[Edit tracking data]
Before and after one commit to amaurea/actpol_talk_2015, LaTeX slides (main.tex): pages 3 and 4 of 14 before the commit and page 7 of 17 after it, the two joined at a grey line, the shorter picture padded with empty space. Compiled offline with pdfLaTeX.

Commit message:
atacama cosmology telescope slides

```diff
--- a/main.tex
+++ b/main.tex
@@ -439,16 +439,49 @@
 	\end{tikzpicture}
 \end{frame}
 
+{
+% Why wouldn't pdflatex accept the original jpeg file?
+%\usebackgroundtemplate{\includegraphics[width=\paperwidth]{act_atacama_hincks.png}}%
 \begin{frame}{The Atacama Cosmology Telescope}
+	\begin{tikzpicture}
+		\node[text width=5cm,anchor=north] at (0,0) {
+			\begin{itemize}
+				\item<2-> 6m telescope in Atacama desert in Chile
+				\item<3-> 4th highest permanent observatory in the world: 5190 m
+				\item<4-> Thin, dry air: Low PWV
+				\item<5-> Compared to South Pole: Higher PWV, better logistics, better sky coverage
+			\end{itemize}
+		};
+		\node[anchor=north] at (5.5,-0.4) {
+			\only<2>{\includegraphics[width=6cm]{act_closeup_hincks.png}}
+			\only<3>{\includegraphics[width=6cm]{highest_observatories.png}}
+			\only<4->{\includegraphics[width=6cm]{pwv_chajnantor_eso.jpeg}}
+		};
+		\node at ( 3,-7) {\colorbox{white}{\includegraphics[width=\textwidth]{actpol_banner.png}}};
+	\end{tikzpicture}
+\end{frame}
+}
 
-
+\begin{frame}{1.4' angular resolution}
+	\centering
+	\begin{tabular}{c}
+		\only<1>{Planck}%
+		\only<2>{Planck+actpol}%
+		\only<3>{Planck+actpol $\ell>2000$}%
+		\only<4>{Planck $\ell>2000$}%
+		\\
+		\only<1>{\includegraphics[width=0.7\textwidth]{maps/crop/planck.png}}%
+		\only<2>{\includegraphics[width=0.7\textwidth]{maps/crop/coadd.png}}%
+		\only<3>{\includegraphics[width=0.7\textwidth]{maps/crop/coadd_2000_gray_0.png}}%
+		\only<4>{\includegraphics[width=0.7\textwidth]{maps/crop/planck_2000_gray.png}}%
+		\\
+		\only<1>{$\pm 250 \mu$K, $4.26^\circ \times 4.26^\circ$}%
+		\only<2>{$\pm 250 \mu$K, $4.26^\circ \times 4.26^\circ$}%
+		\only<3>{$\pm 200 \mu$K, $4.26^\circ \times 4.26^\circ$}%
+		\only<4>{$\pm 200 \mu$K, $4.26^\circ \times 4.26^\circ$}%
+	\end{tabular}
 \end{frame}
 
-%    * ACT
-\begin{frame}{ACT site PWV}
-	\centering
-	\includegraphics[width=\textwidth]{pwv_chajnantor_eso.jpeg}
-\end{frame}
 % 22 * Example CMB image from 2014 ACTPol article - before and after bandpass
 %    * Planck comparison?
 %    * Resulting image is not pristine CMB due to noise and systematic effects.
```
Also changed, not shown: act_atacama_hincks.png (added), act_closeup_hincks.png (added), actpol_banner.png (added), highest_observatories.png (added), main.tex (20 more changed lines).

### ABOUT THIS EXERCISE:
What is needed is an exact copy of every entry.

### ANSWER TO THIS EXERCISE:
Before and after one commit to amaurea/actpol_talk_2015, LaTeX slides (main.tex): pages 3 and 4 of 14 before the commit and page 7 of 17 after it, the two joined at a grey line, the shorter picture padded with empty space. Compiled offline with pdfLaTeX.

Commit message:
atacama cosmology telescope slides

```diff
--- a/main.tex
+++ b/main.tex
@@ -439,16 +439,49 @@
 	\end{tikzpicture}
 \end{frame}
 
+{
+% Why wouldn't pdflatex accept the original jpeg file?
+%\usebackgroundtemplate{\includegraphics[width=\paperwidth]{act_atacama_hincks.png}}%
 \begin{frame}{The Atacama Cosmology Telescope}
+	\begin{tikzpicture}
+		\node[text width=5cm,anchor=north] at (0,0) {
+			\begin{itemize}
+				\item<2-> 6m telescope in Atacama desert in Chile
+				\item<3-> 4th highest permanent observatory in the world: 5190 m
+				\item<4-> Thin, dry air: Low PWV
+				\item<5-> Compared to South Pole: Higher PWV, better logistics, better sky coverage
+			\end{itemize}
+		};
+		\node[anchor=north] at (5.5,-0.4) {
+			\only<2>{\includegraphics[width=6cm]{act_closeup_hincks.png}}
+			\only<3>{\includegraphics[width=6cm]{highest_observatories.png}}
+			\only<4->{\includegraphics[width=6cm]{pwv_chajnantor_eso.jpeg}}
+		};
+		\node at ( 3,-7) {\colorbox{white}{\includegraphics[width=\textwidth]{actpol_banner.png}}};
+	\end{tikzpicture}
+\end{frame}
+}
 
-
+\begin{frame}{1.4' angular resolution}
+	\centering
+	\begin{tabular}{c}
+		\only<1>{Planck}%
+		\only<2>{Planck+actpol}%
+		\only<3>{Planck+actpol $\ell>2000$}%
+		\only<4>{Planck $\ell>2000$}%
+		\\
+		\only<1>{\includegraphics[width=0.7\textwidth]{maps/crop/planck.png}}%
+		\only<2>{\includegraphics[width=0.7\textwidth]{maps/crop/coadd.png}}%
+		\only<3>{\includegraphics[width=0.7\textwidth]{maps/crop/coadd_2000_gray_0.png}}%
+		\only<4>{\includegraphics[width=0.7\textwidth]{maps/crop/planck_2000_gray.png}}%
+		\\
+		\only<1>{$\pm 250 \mu$K, $4.26^\circ \times 4.26^\circ$}%
+		\only<2>{$\pm 250 \mu$K, $4.26^\circ \times 4.26^\circ$}%
+		\only<3>{$\pm 200 \mu$K, $4.26^\circ \times 4.26^\circ$}%
+		\only<4>{$\pm 200 \mu$K, $4.26^\circ \times 4.26^\circ$}%
+	\end{tabular}
 \end{frame}
 
-%    * ACT
-\begin{frame}{ACT site PWV}
-	\centering
-	\includegraphics[width=\textwidth]{pwv_chajnantor_eso.jpeg}
-\end{frame}
 % 22 * Example CMB image from 2014 ACTPol article - before and after bandpass
 %    * Planck comparison?
 %    * Resulting image is not pristine CMB due to noise and systematic effects.
```
Also changed, not shown: act_atacama_hincks.png (added), act_closeup_hincks.png (added), actpol_banner.png (added), highest_observatories.png (added), main.tex (20 more changed lines).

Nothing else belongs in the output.